"then wilt thou not be loath to leave this Paradise, but shalt possess a paradise within thee, happier far. Let us descend now therefore from this top of speculation; for the hour precise exacts our parting hence" Paradise Lost, Book XII, lines585-590

Saturday, July 23, 2011

Killings in Norway

Reading about the killings in Norway was heartbreaking.  My sympathies and prayers, admittedly insufficient, go out to all who died and to those whose loved ones and children were killed.  It saddens me even more to learn that the killer based his actions, at least in part, on his Christian faith.  A police spokesman Deputy Police Chief Roger Andresen would not speculate on the man's motives but told a news conference: "He describes himself as a Christian, leaning toward right-wing Christianity." 

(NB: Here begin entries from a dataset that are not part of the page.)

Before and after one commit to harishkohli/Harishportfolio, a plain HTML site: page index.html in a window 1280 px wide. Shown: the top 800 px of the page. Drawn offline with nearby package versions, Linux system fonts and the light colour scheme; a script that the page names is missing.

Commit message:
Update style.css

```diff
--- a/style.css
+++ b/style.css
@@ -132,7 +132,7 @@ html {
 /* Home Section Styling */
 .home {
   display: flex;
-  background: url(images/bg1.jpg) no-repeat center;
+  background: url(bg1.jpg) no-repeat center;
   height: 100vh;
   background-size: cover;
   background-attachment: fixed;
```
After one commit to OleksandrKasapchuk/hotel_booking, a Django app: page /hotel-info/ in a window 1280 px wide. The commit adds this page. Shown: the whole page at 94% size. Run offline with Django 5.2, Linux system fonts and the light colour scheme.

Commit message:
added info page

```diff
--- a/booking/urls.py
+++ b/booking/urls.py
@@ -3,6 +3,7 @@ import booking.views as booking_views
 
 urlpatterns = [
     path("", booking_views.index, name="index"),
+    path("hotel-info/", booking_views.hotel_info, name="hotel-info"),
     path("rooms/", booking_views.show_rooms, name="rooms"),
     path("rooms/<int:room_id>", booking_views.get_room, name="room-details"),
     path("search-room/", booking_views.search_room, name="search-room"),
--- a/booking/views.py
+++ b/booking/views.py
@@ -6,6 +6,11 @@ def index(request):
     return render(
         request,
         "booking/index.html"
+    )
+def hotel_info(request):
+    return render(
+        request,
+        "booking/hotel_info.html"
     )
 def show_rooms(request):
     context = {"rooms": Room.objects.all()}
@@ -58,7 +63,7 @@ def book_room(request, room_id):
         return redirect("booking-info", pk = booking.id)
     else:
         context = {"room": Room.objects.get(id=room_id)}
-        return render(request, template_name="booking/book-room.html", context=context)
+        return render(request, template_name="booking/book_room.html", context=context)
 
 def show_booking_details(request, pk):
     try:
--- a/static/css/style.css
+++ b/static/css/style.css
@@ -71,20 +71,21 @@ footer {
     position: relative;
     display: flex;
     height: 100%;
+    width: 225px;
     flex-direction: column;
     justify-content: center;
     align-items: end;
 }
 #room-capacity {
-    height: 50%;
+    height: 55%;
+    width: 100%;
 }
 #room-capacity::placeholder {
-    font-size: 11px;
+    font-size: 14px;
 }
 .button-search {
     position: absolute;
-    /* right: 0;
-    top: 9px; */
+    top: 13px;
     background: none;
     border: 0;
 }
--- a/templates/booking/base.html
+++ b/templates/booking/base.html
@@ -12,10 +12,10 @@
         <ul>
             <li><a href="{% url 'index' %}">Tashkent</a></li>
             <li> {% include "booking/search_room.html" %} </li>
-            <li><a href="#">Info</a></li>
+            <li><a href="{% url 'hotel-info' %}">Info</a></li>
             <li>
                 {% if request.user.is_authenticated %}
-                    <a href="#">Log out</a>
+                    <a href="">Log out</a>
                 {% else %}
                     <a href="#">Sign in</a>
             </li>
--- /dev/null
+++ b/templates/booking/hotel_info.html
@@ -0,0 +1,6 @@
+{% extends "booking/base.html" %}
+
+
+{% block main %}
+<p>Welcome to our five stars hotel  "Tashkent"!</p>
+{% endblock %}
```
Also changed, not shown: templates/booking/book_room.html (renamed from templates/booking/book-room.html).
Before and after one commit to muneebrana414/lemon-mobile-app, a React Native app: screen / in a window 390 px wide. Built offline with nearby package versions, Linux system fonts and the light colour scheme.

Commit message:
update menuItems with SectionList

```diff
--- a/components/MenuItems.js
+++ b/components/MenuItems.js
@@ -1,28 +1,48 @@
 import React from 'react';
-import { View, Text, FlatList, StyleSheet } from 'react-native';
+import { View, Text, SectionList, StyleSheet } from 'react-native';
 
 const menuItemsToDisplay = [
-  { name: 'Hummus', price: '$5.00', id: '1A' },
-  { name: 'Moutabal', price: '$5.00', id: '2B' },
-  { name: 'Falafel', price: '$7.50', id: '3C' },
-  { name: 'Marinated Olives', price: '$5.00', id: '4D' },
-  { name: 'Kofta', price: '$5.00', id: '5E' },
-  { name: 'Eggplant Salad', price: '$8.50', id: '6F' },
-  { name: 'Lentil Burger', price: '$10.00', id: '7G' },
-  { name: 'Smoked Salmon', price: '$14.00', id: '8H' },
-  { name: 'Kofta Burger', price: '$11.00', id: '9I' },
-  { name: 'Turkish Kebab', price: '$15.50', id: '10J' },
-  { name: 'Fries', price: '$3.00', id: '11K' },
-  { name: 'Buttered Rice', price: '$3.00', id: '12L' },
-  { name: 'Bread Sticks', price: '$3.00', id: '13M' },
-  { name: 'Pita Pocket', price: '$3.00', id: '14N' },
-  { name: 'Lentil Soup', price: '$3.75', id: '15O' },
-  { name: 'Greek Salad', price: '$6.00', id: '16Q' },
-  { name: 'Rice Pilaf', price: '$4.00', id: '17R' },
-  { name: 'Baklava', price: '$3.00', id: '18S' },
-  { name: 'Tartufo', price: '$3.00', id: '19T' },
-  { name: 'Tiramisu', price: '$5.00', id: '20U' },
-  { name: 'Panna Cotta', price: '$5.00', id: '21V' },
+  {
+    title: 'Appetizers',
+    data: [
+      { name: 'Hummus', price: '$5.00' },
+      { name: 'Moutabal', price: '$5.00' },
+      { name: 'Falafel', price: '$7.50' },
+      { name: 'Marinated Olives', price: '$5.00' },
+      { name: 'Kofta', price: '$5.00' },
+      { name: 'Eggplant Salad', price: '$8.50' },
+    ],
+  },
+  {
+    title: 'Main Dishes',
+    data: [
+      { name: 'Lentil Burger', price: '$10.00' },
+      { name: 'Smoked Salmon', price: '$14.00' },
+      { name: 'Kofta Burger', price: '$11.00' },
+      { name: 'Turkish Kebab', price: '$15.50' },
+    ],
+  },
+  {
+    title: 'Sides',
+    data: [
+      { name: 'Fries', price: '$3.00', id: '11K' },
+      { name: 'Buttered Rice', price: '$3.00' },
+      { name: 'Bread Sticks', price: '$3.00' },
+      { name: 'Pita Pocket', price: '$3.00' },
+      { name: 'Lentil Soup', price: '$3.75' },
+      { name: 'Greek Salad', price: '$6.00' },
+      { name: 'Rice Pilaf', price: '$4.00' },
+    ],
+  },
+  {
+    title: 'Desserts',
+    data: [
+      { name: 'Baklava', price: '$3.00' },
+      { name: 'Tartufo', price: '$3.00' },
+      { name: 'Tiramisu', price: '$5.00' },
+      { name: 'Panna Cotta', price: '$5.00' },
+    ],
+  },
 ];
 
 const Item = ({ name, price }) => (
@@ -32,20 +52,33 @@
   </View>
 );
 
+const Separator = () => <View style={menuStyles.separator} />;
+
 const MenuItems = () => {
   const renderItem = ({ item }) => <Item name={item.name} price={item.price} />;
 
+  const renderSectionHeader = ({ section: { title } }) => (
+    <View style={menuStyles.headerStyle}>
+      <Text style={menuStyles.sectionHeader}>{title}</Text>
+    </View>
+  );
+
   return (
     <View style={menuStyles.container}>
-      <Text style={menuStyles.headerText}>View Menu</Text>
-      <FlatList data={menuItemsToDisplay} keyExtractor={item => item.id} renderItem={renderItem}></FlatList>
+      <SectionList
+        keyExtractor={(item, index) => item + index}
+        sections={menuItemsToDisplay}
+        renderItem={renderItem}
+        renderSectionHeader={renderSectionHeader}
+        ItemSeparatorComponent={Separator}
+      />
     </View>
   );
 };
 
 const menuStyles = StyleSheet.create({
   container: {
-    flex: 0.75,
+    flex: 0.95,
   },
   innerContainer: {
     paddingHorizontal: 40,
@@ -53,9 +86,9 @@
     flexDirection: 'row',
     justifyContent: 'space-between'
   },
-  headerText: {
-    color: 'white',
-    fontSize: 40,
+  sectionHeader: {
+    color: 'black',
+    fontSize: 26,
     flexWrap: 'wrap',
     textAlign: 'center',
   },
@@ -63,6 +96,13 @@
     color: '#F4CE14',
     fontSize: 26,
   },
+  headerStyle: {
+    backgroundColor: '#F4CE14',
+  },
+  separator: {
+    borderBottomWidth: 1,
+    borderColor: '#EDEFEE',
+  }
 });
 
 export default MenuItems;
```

In reading the story of Jesus it's hard to find justification for ever intentionally causing another person harm.  I also know that there's plenty of counter-examples in the Bible, but the trajectory of the overall story, culminating in Jesus, is about coming to accept that the ways of humanity, ways that are broken and destructive,  are ultimately self-destructive and counter to the divine will of wholeness and healing.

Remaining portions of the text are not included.